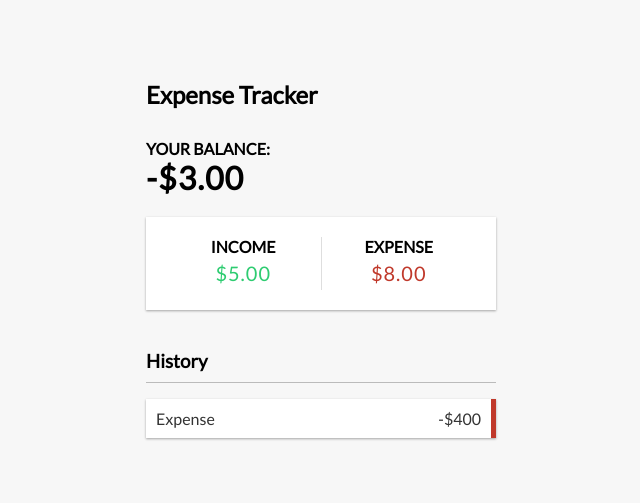
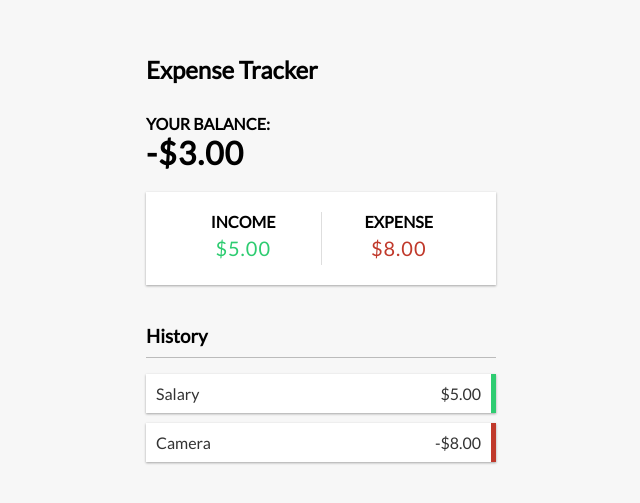
Before and after one commit to ccastillo32/expense-tracker-react, a React (Create React App) app: page / in a window 1280 px wide. Shown: the part 131-634 px from the top of the page, without its empty margins (319-959 px from the left). Built offline with nearby package versions, Linux system fonts and the light colour scheme.

Commit message:
Show transaction list

```diff
--- a/src/components/TransactionList.js
+++ b/src/components/TransactionList.js
@@ -1,14 +1,26 @@
+import { useContext } from "react";
+import { GlobalContext } from "../context/GlobalContext";
+import { displayNumber } from "../utils/displayNumber";
+
 const TransactionList = () => {
+
+    const { transactions } = useContext(GlobalContext);
 
     return (
         <div>
             <h3>History</h3>
             <ul className="list">
-                <li className="minus">
-                    Expense
-                    <span>-$400</span>
-                    <button className="delete-btn">X</button>
-                </li>
+
+                {
+                    transactions.map(tx => (
+                        <li className={ tx.type === 'expense' ? 'minus' : 'plus' }>
+                            { tx.text }
+                            <span>{ displayNumber( tx.type === 'expense' ? tx.amount * -1 : tx.amount ) }</span>
+                            <button className="delete-btn">X</button>
+                        </li>
+                    ))
+                }
+
             </ul>
         </div>
     );
```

══════════════════════════════

Each line of the entries above that has the word "type" is to be copied.

+                        <li className={ tx.type === 'expense' ? 'minus' : 'plus' }>
+                            <span>{ displayNumber( tx.type === 'expense' ? tx.amount * -1 : tx.amount ) }</span>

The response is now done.